**Source information**
--- START ---

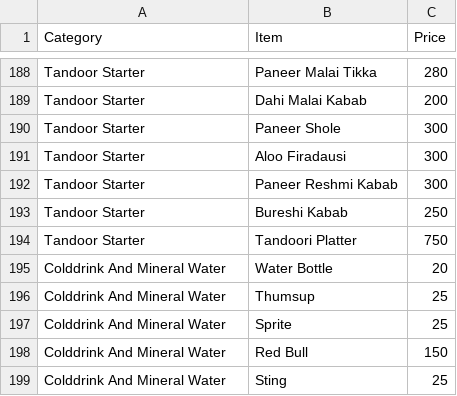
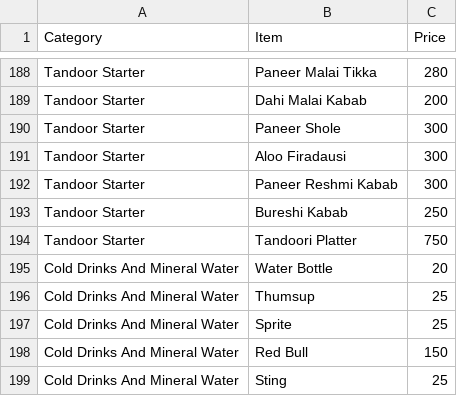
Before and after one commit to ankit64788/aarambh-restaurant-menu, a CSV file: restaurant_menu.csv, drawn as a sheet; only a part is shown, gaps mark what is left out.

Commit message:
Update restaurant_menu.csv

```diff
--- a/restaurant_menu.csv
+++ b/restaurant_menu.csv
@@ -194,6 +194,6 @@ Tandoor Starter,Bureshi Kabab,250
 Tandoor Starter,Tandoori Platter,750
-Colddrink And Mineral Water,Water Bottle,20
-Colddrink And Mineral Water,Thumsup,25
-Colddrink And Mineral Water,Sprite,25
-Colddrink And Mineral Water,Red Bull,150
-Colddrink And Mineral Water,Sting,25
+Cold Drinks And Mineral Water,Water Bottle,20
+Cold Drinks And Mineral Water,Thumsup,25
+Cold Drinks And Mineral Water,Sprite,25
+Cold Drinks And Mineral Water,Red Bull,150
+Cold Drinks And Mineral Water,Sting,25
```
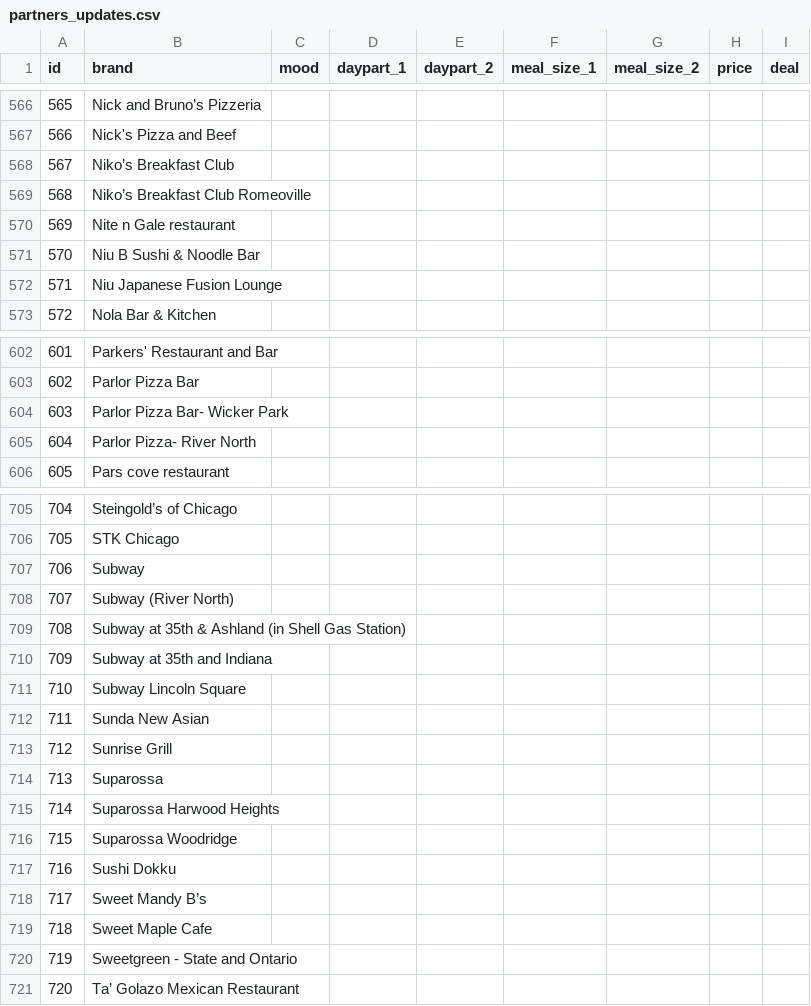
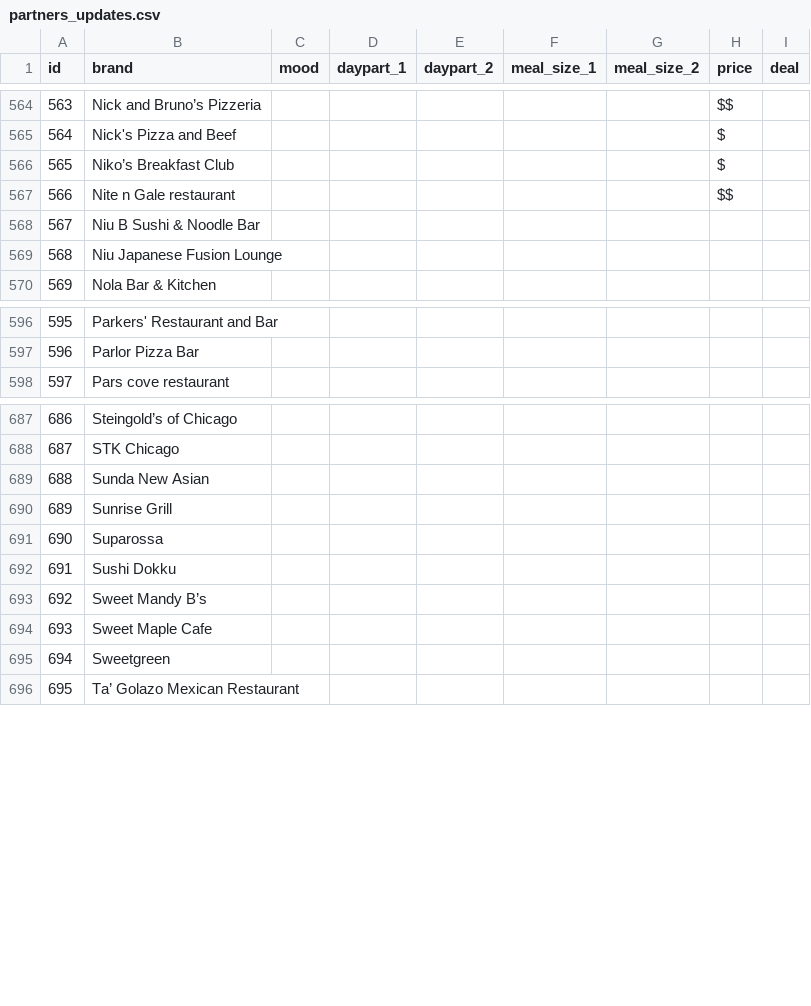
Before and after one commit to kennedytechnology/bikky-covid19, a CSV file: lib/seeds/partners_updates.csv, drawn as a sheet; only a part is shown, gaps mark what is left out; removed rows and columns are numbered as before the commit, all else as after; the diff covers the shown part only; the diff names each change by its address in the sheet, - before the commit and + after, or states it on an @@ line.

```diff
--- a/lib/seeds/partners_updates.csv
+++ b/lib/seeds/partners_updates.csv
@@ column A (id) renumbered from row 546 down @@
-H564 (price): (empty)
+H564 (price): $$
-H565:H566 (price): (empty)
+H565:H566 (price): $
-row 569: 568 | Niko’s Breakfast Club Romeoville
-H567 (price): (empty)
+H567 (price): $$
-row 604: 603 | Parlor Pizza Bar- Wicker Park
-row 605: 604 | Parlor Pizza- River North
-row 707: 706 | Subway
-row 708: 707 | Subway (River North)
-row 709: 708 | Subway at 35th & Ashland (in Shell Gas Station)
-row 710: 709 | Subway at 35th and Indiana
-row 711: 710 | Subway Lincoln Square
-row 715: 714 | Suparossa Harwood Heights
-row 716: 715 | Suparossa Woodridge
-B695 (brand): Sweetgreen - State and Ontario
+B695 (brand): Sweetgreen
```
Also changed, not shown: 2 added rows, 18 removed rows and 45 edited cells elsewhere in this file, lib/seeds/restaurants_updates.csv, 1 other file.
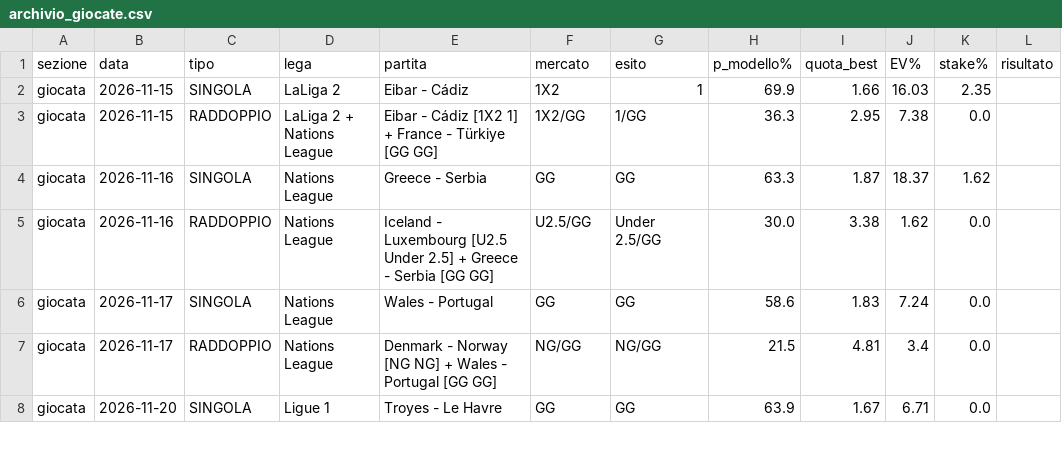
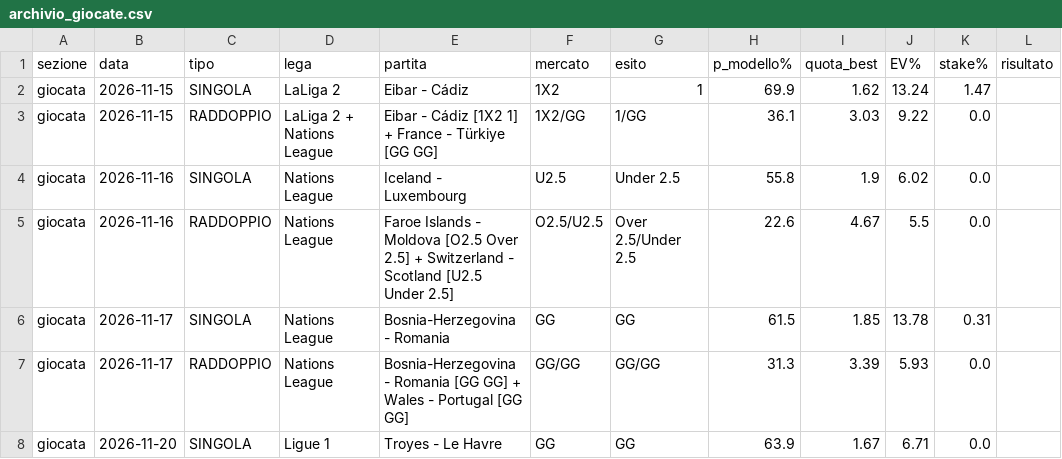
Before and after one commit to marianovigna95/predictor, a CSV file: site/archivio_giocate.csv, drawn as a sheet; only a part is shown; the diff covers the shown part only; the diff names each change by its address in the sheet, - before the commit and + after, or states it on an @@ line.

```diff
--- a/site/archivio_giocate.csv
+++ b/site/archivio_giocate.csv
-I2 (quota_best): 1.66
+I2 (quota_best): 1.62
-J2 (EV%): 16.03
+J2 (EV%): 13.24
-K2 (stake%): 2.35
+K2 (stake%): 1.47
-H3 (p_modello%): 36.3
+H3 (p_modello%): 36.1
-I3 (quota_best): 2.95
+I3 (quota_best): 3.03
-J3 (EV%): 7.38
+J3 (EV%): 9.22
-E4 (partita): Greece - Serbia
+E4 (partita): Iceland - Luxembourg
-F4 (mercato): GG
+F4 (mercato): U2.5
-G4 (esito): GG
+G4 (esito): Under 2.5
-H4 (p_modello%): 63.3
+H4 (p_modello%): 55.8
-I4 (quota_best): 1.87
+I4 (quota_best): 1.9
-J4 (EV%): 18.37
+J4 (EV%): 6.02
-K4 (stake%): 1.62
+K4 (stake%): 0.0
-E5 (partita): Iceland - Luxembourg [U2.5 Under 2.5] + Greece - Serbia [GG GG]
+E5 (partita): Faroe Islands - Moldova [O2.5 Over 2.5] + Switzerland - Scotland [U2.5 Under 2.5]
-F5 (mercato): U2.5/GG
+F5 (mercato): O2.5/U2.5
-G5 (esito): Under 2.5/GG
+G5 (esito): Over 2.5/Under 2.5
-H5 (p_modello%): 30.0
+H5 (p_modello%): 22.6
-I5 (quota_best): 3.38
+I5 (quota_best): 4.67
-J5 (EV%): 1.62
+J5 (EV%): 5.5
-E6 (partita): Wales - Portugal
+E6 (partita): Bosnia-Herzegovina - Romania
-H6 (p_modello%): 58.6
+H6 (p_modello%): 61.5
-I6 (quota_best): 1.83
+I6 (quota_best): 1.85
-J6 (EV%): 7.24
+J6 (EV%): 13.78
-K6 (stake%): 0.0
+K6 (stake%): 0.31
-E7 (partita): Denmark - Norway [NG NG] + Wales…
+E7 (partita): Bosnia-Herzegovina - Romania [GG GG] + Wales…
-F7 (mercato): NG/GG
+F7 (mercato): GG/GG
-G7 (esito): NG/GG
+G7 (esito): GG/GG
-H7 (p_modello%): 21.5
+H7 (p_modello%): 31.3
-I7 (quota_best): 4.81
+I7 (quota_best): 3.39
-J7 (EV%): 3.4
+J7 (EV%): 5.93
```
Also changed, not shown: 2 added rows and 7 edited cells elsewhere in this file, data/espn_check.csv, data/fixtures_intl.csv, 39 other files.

--- END ---

**What you should do**
Write out the records word for word. Pictures stay out.

**Your solution**
Before and after one commit to ankit64788/aarambh-restaurant-menu, a CSV file: restaurant_menu.csv, drawn as a sheet; only a part is shown, gaps mark what is left out.

Commit message:
Update restaurant_menu.csv

```diff
--- a/restaurant_menu.csv
+++ b/restaurant_menu.csv
@@ -194,6 +194,6 @@ Tandoor Starter,Bureshi Kabab,250
 Tandoor Starter,Tandoori Platter,750
-Colddrink And Mineral Water,Water Bottle,20
-Colddrink And Mineral Water,Thumsup,25
-Colddrink And Mineral Water,Sprite,25
-Colddrink And Mineral Water,Red Bull,150
-Colddrink And Mineral Water,Sting,25
+Cold Drinks And Mineral Water,Water Bottle,20
+Cold Drinks And Mineral Water,Thumsup,25
+Cold Drinks And Mineral Water,Sprite,25
+Cold Drinks And Mineral Water,Red Bull,150
+Cold Drinks And Mineral Water,Sting,25
```
Before and after one commit to kennedytechnology/bikky-covid19, a CSV file: lib/seeds/partners_updates.csv, drawn as a sheet; only a part is shown, gaps mark what is left out; removed rows and columns are numbered as before the commit, all else as after; the diff covers the shown part only; the diff names each change by its address in the sheet, - before the commit and + after, or states it on an @@ line.

```diff
--- a/lib/seeds/partners_updates.csv
+++ b/lib/seeds/partners_updates.csv
@@ column A (id) renumbered from row 546 down @@
-H564 (price): (empty)
+H564 (price): $$
-H565:H566 (price): (empty)
+H565:H566 (price): $
-row 569: 568 | Niko’s Breakfast Club Romeoville
-H567 (price): (empty)
+H567 (price): $$
-row 604: 603 | Parlor Pizza Bar- Wicker Park
-row 605: 604 | Parlor Pizza- River North
-row 707: 706 | Subway
-row 708: 707 | Subway (River North)
-row 709: 708 | Subway at 35th & Ashland (in Shell Gas Station)
-row 710: 709 | Subway at 35th and Indiana
-row 711: 710 | Subway Lincoln Square
-row 715: 714 | Suparossa Harwood Heights
-row 716: 715 | Suparossa Woodridge
-B695 (brand): Sweetgreen - State and Ontario
+B695 (brand): Sweetgreen
```
Also changed, not shown: 2 added rows, 18 removed rows and 45 edited cells elsewhere in this file, lib/seeds/restaurants_updates.csv, 1 other file.
Before and after one commit to marianovigna95/predictor, a CSV file: site/archivio_giocate.csv, drawn as a sheet; only a part is shown; the diff covers the shown part only; the diff names each change by its address in the sheet, - before the commit and + after, or states it on an @@ line.

```diff
--- a/site/archivio_giocate.csv
+++ b/site/archivio_giocate.csv
-I2 (quota_best): 1.66
+I2 (quota_best): 1.62
-J2 (EV%): 16.03
+J2 (EV%): 13.24
-K2 (stake%): 2.35
+K2 (stake%): 1.47
-H3 (p_modello%): 36.3
+H3 (p_modello%): 36.1
-I3 (quota_best): 2.95
+I3 (quota_best): 3.03
-J3 (EV%): 7.38
+J3 (EV%): 9.22
-E4 (partita): Greece - Serbia
+E4 (partita): Iceland - Luxembourg
-F4 (mercato): GG
+F4 (mercato): U2.5
-G4 (esito): GG
+G4 (esito): Under 2.5
-H4 (p_modello%): 63.3
+H4 (p_modello%): 55.8
-I4 (quota_best): 1.87
+I4 (quota_best): 1.9
-J4 (EV%): 18.37
+J4 (EV%): 6.02
-K4 (stake%): 1.62
+K4 (stake%): 0.0
-E5 (partita): Iceland - Luxembourg [U2.5 Under 2.5] + Greece - Serbia [GG GG]
+E5 (partita): Faroe Islands - Moldova [O2.5 Over 2.5] + Switzerland - Scotland [U2.5 Under 2.5]
-F5 (mercato): U2.5/GG
+F5 (mercato): O2.5/U2.5
-G5 (esito): Under 2.5/GG
+G5 (esito): Over 2.5/Under 2.5
-H5 (p_modello%): 30.0
+H5 (p_modello%): 22.6
-I5 (quota_best): 3.38
+I5 (quota_best): 4.67
-J5 (EV%): 1.62
+J5 (EV%): 5.5
-E6 (partita): Wales - Portugal
+E6 (partita): Bosnia-Herzegovina - Romania
-H6 (p_modello%): 58.6
+H6 (p_modello%): 61.5
-I6 (quota_best): 1.83
+I6 (quota_best): 1.85
-J6 (EV%): 7.24
+J6 (EV%): 13.78
-K6 (stake%): 0.0
+K6 (stake%): 0.31
-E7 (partita): Denmark - Norway [NG NG] + Wales…
+E7 (partita): Bosnia-Herzegovina - Romania [GG GG] + Wales…
-F7 (mercato): NG/GG
+F7 (mercato): GG/GG
-G7 (esito): NG/GG
+G7 (esito): GG/GG
-H7 (p_modello%): 21.5
+H7 (p_modello%): 31.3
-I7 (quota_best): 4.81
+I7 (quota_best): 3.39
-J7 (EV%): 3.4
+J7 (EV%): 5.93
```
Also changed, not shown: 2 added rows and 7 edited cells elsewhere in this file, data/espn_check.csv, data/fixtures_intl.csv, 39 other files.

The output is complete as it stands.